C. R. Savage photographs of the Savage family, 1868-1938
Scope and Contents
Includes sixty photographs of members of the Savage family, mostly of portraits.
Conditions Governing Access
Open for public research.
Conditions Governing Use
It is the responsibility of the researcher to obtain any necessary copyright clearances. Permission to publish material from the C. R. Savage landscape and family photographs must be obtained from the Supervisor of Reference Services and/or the L. Tom Perry Special Collections Board of Curators.
C. R. Savage (1832-1909) was a photographer in the late 1800s and early 1900s of the American West.
Charles Roscoe Savage, born August 16, 1832, in England, became one of the foremost nineteenth-century landscape photographers of the western United States, as well as a renowned studio portrait photographer, with his studio in Salt Lake City, Utah.

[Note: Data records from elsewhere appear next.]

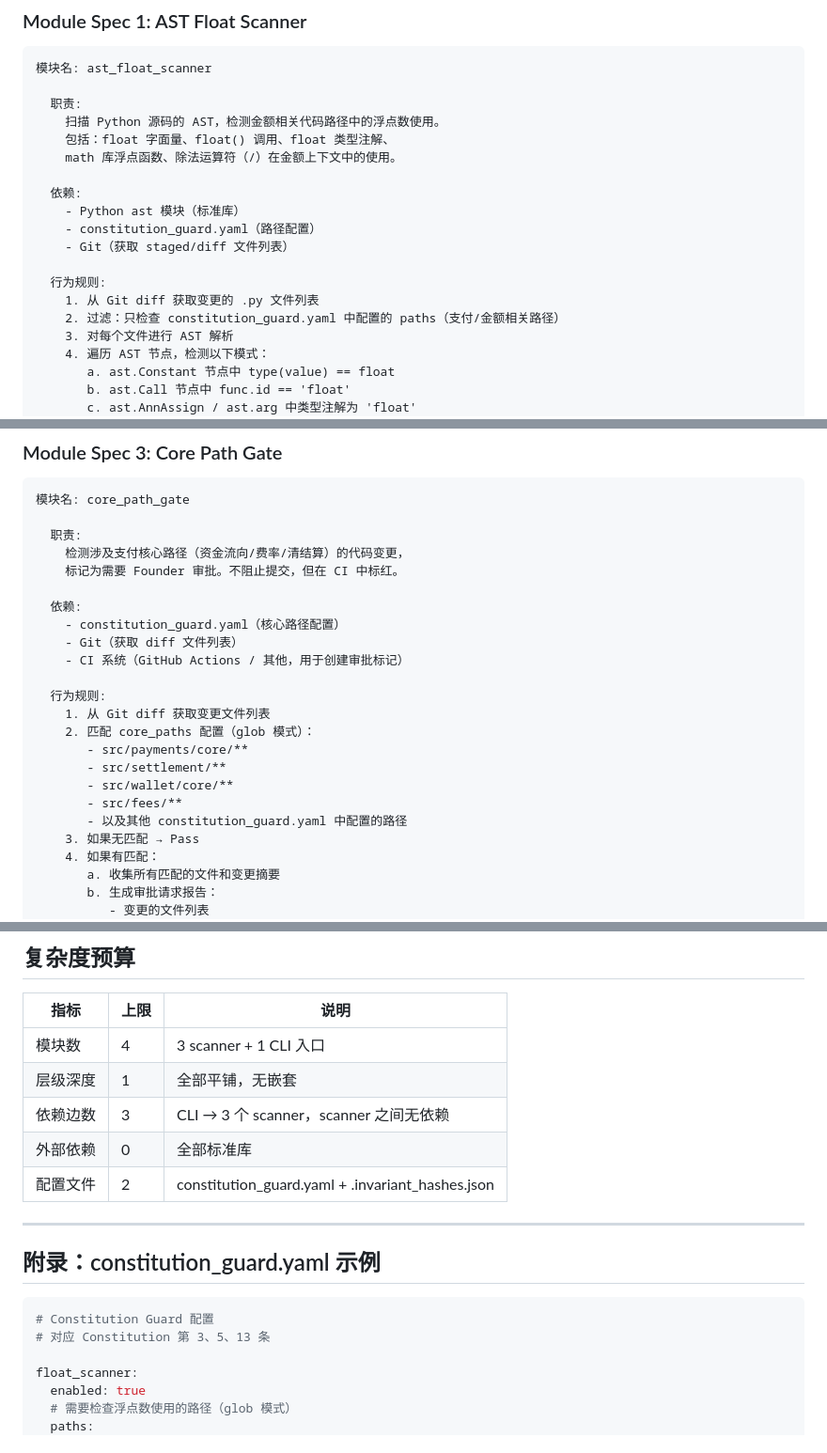
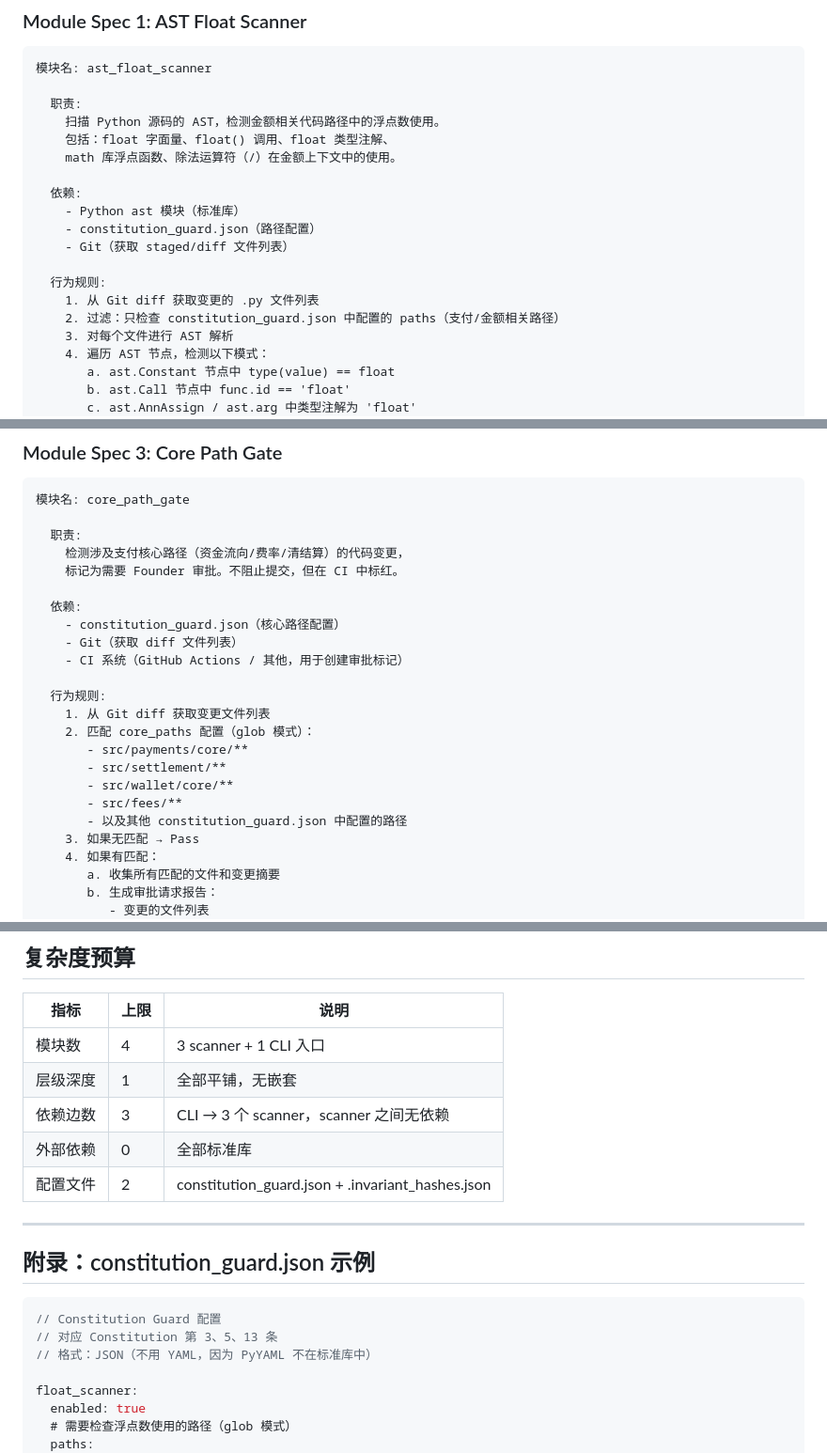
Before and after one commit to jeff0052/founderos, a Markdown page: docs/designs/2026-03-18-constitution-interceptors.md, 3 parts joined by grey strips. Shown at 94% size. Drawn GitHub-style.

Commit message:
fix(interceptor): YAML→JSON (stdlib only) + protect config+source in core_paths

````diff
--- a/docs/designs/2026-03-18-constitution-interceptors.md
+++ b/docs/designs/2026-03-18-constitution-interceptors.md
@@ -164,12 +164,12 @@
 
   依赖:
     - Python ast 模块（标准库）
-    - constitution_guard.yaml（路径配置）
+    - constitution_guard.json（路径配置）
     - Git（获取 staged/diff 文件列表）
 
   行为规则:
     1. 从 Git diff 获取变更的 .py 文件列表
-    2. 过滤：只检查 constitution_guard.yaml 中配置的 paths（支付/金额相关路径）
+    2. 过滤：只检查 constitution_guard.json 中配置的 paths（支付/金额相关路径）
     3. 对每个文件进行 AST 解析
     4. 遍历 AST 节点，检测以下模式：
        a. ast.Constant 节点中 type(value) == float
@@ -262,7 +262,7 @@
     标记为需要 Founder 审批。不阻止提交，但在 CI 中标红。
 
   依赖:
-    - constitution_guard.yaml（核心路径配置）
+    - constitution_guard.json（核心路径配置）
     - Git（获取 diff 文件列表）
     - CI 系统（GitHub Actions / 其他，用于创建审批标记）
 
@@ -273,7 +273,7 @@
        - src/settlement/**
        - src/wallet/core/**
        - src/fees/**
-       - 以及其他 constitution_guard.yaml 中配置的路径
+       - 以及其他 constitution_guard.json 中配置的路径
     3. 如果无匹配 → Pass
     4. 如果有匹配：
        a. 收集所有匹配的文件和变更摘要
@@ -383,15 +383,16 @@ Phase 4: 验证          → 全量测试 + 集成到 CI
 | 层级深度 | 1 | 全部平铺，无嵌套 |
 | 依赖边数 | 3 | CLI → 3 个 scanner，scanner 之间无依赖 |
 | 外部依赖 | 0 | 全部标准库 |
-| 配置文件 | 2 | constitution_guard.yaml + .invariant_hashes.json |
+| 配置文件 | 2 | constitution_guard.json + .invariant_hashes.json |
 
 ---
 
-## 附录：constitution_guard.yaml 示例
+## 附录：constitution_guard.json 示例
 
-```yaml
-# Constitution Guard 配置
-# 对应 Constitution 第 3、5、13 条
+```json
+// Constitution Guard 配置
+// 对应 Constitution 第 3、5、13 条
+// 格式：JSON（不用 YAML，因为 PyYAML 不在标准库中）
 
 float_scanner:
   enabled: true
````
Also changed, not shown: other parts of docs/designs/2026-03-18-constitution-interceptors.md (+6 -3 lines).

The idea to emigrate from England to Utah undoubtedly began shortly after his 1848 baptism and membership in the Church of Jesus Christ of Latter-day Saints (LDS).
Savage's immigration in 1856 to New York marked the beginning of his known interest in establishing a photography business. On assignment from the LDS Church he traveled to Florence, Nebraska. His family subsequently joined him in 1860 and Savage established a primitive studio in Council Bluffs, Nebraska. Finally, the family made their way across the country arriving in Salt Lake City on August 29, 1860. The next day he made business arrangements with Marsena Cannon, a daguerreotype photographer and owner of a studio on East Temple. In 1862, with Cannon's departure to St. George, Utah, Savage formed a partnership with George Martin Ottinger. Savage & Ottinger legally dissolved their firm in 1870, and that same year Savage formed the Pioneer Art Gallery, and in 1875, needing more space, he replaced it with the Art Bazaar.
On June 26, 1883, his Art Bazaar burned to the ground, with all of his negatives. After his death on February 3, 1909, another fire in 1911 destroyed all of the negatives from the last twenty-five years of his career. Although his sons continued to operate the business, the Art Bazaar closed its doors permanently on December 31, 1926.
Language of Materials